Fourthly, members of the clergy and the entire congregation, each in their own position, are obligated to honor and obey the civil government conscientiously—with heart and in deeds. They are to do so not by way of compulsion, but in an affectionate manner, out of love for God, whose supremacy and majesty are reflected in the office of civil government. No one is released from the duty of rendering honor and obedience simply because he is a member of the clergy or of the church. This is true even if the civil government is either pagan, Islamic, heretical or Christian, good or evil, godly or ungodly, compassionate or severe. It is the duty of elders to stir everyone up to render such honor and obedience. “Let every soul be subject unto the higher powers” (Rom. 13:1)

What Biblicists Miss about the Bible

(or why we need creeds)

W. G. T. Shedd stood courageously by Benjamin Warfield’s side in opposing revisions to the Westminster Standards. Shedd explains below why appealing to the Bible or to being biblical is unpersuasive. It also suggests that the individual with his Bible does not have the status (i.e. power) of God’s ordinance (WCF 31.2) that the assemblies and synods that produce creeds do. As good Presbyterians, we should always recognize that creedal formation takes place by committee. The same goes for revision.
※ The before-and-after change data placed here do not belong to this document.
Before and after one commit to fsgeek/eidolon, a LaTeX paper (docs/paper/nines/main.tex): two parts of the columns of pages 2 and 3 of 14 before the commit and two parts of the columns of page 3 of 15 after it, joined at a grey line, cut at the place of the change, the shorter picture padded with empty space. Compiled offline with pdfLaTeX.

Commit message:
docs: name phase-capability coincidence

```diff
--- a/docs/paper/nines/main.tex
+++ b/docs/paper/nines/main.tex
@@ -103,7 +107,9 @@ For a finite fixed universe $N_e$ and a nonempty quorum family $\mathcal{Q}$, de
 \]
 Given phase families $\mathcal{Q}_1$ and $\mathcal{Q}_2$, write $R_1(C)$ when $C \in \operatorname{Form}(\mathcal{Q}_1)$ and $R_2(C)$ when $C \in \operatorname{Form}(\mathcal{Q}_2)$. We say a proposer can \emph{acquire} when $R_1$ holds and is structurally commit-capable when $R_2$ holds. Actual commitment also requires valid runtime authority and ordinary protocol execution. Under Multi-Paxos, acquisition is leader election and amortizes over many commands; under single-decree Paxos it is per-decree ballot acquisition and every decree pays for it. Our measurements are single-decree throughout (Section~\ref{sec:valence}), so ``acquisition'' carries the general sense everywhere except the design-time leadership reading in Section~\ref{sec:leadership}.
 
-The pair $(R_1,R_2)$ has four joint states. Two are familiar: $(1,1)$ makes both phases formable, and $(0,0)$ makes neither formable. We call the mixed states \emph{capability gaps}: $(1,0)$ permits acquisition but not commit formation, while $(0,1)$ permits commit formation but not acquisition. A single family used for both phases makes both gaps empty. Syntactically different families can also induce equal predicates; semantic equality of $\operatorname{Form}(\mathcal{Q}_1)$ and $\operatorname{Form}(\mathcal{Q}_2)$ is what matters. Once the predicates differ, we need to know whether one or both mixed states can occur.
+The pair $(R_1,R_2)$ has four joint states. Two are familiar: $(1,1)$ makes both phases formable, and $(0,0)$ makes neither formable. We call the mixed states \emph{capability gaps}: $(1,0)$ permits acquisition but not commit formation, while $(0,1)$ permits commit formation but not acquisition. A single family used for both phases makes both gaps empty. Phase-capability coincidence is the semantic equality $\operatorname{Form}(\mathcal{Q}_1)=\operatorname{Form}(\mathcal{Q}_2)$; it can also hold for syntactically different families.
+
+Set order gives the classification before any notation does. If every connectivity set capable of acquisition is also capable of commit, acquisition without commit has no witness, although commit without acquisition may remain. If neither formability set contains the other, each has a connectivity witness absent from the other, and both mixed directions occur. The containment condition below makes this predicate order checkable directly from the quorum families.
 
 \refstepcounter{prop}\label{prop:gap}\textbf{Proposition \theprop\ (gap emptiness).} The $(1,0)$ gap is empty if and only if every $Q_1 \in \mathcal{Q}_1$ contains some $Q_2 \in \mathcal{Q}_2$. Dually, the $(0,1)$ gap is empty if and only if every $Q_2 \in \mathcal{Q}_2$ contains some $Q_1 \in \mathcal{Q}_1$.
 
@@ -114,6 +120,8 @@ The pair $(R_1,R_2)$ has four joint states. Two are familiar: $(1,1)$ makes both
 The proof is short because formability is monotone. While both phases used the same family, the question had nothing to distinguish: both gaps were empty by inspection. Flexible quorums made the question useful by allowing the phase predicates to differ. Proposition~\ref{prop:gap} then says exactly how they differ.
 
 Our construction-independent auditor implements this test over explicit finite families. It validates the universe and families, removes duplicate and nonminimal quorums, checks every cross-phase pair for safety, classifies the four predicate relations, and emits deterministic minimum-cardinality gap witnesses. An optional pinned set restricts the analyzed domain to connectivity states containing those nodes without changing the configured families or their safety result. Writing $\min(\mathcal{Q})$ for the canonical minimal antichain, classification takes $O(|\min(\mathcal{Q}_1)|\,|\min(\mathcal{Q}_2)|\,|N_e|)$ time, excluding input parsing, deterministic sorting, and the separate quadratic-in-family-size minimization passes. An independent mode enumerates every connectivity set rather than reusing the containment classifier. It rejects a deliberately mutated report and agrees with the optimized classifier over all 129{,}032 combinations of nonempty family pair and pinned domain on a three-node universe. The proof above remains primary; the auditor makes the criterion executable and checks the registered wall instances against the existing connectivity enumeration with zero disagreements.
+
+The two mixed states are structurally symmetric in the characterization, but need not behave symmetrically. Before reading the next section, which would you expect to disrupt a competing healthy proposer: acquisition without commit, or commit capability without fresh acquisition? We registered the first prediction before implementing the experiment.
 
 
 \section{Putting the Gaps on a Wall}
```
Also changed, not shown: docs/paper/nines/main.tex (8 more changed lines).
Of course Scripture is the only infallible rule of faith. But this particular way of appealing to Scripture is specious and fallacious. In the first place, it assumes that Calvinism is not Scriptural, an assumption which the Presbyterian Church has never granted. . . . Secondly, this kind of appeal to Scripture is only an appeal to Scripture as the reviser understands it. Scripture properly means the interpretation of Scripture; that is, the contents of Scripture as reached by human investigation and exegesis. Creeds, like commentaries, are Scripture studied and explained, and not the mere abstract and unexplained book as it lies on the counter of the Bible House. The infallible Word of God is expounded by the fallible mind of man, and hence the variety of expositions embodied in the denominational creeds. But every interpreter claims to have understood the Scriptures correctly, and, consequently, claims that his creed is Scriptural, and if so, that it is the infallible truth of God. The Arminian appeals to the Articles of Wesley as the rule of faith, because he believes them to be the true explanation of the inspired Bible. . . .

The Calvinist appeals to the creeds of Heidelberg, Dort, and Westminster as the rule of faith, because he regards them as the accurate exegesis of the revealed Word of God. By the Bible these parties, as well as all others who appeal to the Bible, mean their understanding of the Bible. There is no such thing as that abstract Scripture to which the revisionist of whom we are speaking appeals; that is, Scripture apart from any and all interpretation of it. When, therefore, the advocate of revision demands that the Westminster Confession be conformed to Scripture , he means conformation to Scripture as he and those like him read and explain it. It is impossible to make abstract Scripture the rule of faith for either an individual or a denomination. No Christian body has ever subscribed to the Bible merely as a printed book. A person who should write his name on the blank leaf of the Bible and say that his doctrinal belief was between the covers, would convey no definite information as to his creed. (Shedd, Calvinism: Pure and Mixed, pp. 145-46)